Task description → Look for the string "allowed" in the listing. Copy each line that has it.

Segment Start: The input

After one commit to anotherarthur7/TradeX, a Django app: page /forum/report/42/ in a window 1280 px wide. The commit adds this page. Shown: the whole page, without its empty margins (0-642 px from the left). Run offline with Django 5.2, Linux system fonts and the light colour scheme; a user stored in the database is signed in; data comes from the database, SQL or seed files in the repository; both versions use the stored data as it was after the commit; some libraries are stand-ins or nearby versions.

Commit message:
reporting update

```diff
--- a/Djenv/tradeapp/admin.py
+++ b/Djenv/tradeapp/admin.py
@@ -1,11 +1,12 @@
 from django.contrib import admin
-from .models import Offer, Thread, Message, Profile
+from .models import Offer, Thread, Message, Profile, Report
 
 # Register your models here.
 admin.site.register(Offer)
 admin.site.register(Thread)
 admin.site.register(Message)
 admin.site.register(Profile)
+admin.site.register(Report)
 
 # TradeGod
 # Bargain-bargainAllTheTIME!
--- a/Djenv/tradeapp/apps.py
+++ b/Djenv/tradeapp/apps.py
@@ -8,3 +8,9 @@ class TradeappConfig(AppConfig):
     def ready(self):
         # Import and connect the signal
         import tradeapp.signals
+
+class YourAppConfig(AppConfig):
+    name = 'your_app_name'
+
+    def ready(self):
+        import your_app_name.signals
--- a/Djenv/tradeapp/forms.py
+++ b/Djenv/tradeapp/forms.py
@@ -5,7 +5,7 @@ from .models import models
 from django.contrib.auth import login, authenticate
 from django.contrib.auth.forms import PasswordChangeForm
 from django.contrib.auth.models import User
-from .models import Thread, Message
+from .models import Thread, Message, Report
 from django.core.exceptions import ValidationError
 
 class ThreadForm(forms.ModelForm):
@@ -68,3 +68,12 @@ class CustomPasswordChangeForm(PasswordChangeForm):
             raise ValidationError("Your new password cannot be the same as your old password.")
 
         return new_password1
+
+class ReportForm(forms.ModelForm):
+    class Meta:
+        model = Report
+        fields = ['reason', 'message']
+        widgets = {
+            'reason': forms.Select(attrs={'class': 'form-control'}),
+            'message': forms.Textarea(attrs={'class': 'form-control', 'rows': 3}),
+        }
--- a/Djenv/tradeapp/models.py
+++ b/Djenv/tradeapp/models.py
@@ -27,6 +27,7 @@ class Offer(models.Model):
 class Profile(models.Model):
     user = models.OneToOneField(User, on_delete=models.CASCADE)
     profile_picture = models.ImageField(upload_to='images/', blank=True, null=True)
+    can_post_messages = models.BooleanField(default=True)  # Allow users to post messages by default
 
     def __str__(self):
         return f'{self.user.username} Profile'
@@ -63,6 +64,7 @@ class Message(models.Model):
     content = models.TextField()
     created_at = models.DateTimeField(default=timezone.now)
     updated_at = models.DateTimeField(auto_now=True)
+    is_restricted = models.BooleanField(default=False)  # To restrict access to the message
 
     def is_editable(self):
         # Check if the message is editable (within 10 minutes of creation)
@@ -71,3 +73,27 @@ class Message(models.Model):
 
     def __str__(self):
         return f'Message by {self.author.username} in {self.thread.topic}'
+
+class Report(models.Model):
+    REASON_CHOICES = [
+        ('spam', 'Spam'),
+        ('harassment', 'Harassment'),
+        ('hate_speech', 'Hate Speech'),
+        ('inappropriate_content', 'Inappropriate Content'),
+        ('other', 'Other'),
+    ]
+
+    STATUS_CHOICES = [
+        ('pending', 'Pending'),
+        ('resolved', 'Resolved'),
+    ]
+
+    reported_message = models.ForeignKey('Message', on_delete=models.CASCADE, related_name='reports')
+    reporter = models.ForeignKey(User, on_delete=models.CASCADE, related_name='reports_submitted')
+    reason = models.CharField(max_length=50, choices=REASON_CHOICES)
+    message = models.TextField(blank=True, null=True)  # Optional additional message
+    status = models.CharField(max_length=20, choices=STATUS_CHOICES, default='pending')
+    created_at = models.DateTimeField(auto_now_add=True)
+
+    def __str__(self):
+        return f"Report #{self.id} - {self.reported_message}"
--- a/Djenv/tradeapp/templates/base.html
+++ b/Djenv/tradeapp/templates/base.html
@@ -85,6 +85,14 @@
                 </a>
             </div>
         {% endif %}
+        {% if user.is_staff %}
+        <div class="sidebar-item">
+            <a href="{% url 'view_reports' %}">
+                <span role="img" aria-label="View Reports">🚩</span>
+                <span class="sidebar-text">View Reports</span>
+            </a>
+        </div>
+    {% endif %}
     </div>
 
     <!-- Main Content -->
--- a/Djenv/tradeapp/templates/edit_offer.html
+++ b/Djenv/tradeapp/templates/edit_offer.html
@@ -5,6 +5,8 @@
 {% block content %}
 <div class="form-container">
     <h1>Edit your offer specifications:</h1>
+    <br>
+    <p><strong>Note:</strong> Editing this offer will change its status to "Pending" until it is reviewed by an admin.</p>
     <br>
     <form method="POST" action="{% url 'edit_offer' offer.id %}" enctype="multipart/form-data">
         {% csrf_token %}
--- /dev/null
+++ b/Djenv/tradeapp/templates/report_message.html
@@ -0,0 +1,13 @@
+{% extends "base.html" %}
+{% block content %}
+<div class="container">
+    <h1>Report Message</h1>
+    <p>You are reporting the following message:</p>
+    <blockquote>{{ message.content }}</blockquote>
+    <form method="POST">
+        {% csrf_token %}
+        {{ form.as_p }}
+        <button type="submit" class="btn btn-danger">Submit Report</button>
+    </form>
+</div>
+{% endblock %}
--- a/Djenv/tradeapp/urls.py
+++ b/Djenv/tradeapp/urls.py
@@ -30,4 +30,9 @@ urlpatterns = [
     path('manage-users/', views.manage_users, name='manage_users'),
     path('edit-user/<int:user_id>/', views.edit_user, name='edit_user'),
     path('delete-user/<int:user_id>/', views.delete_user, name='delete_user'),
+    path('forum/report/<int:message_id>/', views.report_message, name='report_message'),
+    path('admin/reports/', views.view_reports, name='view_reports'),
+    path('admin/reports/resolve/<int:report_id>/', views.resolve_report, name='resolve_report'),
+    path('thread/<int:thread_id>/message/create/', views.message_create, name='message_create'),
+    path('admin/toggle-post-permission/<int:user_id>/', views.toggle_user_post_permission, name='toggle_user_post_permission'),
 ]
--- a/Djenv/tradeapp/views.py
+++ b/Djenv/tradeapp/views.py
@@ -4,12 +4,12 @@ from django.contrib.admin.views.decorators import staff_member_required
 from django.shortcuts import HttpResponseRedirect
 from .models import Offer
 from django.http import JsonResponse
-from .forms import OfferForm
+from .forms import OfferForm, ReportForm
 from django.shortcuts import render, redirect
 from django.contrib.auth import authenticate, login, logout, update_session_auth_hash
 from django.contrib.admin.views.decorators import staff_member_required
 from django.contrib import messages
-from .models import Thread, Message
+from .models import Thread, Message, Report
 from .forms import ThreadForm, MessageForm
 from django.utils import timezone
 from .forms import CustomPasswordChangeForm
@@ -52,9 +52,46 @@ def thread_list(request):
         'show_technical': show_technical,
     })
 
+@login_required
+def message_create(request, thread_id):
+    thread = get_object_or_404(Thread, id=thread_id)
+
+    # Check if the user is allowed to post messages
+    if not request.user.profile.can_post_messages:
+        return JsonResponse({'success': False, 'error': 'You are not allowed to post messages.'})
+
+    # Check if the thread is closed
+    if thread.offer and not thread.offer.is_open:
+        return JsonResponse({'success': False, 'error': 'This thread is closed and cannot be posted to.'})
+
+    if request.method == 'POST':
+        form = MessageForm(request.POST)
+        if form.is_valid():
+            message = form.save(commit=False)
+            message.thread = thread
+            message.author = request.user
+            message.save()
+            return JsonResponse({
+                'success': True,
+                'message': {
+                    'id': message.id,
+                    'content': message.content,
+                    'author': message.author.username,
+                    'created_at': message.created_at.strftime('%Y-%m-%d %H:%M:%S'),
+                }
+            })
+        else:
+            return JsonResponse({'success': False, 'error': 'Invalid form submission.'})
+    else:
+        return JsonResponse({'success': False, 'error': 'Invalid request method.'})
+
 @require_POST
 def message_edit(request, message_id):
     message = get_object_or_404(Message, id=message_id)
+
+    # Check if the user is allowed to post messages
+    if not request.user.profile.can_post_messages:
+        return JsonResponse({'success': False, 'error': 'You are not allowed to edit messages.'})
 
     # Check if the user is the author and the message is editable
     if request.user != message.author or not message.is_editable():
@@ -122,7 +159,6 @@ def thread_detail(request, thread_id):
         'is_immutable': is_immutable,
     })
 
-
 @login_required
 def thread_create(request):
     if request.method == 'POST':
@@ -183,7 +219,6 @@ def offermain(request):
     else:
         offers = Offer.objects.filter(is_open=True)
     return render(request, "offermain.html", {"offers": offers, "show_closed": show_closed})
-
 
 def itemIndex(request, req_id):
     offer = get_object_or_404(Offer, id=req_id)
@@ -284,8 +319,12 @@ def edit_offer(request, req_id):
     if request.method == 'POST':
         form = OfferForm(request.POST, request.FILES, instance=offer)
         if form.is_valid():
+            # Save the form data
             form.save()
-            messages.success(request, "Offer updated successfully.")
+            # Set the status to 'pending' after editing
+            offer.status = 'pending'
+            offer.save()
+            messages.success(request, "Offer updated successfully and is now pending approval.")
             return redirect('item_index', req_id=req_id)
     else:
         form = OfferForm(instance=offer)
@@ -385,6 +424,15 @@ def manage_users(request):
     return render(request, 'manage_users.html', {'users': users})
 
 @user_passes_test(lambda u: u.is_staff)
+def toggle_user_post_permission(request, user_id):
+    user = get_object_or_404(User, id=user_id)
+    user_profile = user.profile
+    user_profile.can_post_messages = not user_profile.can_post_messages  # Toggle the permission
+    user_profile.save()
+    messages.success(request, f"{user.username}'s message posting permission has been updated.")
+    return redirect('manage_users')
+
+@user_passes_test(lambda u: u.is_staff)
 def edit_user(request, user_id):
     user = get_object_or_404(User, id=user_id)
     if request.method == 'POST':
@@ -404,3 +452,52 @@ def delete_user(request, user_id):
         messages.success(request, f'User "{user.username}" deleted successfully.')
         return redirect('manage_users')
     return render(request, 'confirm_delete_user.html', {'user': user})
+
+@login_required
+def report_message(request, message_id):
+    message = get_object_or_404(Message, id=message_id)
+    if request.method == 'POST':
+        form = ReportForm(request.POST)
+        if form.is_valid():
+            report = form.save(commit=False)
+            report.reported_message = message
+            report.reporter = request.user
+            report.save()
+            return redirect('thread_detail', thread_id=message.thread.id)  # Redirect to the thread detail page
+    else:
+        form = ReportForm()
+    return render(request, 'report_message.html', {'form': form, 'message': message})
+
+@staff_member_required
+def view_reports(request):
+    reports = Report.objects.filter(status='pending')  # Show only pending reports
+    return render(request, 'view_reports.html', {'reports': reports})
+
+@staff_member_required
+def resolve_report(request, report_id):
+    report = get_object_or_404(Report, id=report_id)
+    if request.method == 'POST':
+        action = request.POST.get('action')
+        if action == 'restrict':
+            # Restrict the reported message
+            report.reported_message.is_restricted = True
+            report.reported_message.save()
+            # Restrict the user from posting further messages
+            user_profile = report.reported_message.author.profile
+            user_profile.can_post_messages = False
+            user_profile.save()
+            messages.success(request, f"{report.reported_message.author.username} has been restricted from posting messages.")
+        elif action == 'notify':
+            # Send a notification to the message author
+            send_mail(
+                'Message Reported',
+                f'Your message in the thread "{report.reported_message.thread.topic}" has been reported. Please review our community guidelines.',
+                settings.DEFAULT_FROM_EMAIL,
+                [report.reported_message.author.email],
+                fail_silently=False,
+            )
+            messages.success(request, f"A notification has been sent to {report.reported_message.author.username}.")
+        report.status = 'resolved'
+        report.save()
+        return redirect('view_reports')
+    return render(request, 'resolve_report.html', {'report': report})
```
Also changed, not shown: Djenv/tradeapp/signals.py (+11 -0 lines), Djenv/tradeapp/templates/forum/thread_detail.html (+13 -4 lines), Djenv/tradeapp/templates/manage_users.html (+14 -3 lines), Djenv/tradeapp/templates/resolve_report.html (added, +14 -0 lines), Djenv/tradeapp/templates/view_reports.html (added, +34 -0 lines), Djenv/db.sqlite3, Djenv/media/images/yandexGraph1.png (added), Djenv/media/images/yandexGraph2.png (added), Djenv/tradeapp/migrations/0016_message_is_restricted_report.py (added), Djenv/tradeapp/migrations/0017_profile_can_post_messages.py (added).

Segment End: The input

Output for this exercise →
+    # Check if the user is allowed to post messages
+        return JsonResponse({'success': False, 'error': 'You are not allowed to post messages.'})
+    # Check if the user is allowed to post messages
+        return JsonResponse({'success': False, 'error': 'You are not allowed to edit messages.'})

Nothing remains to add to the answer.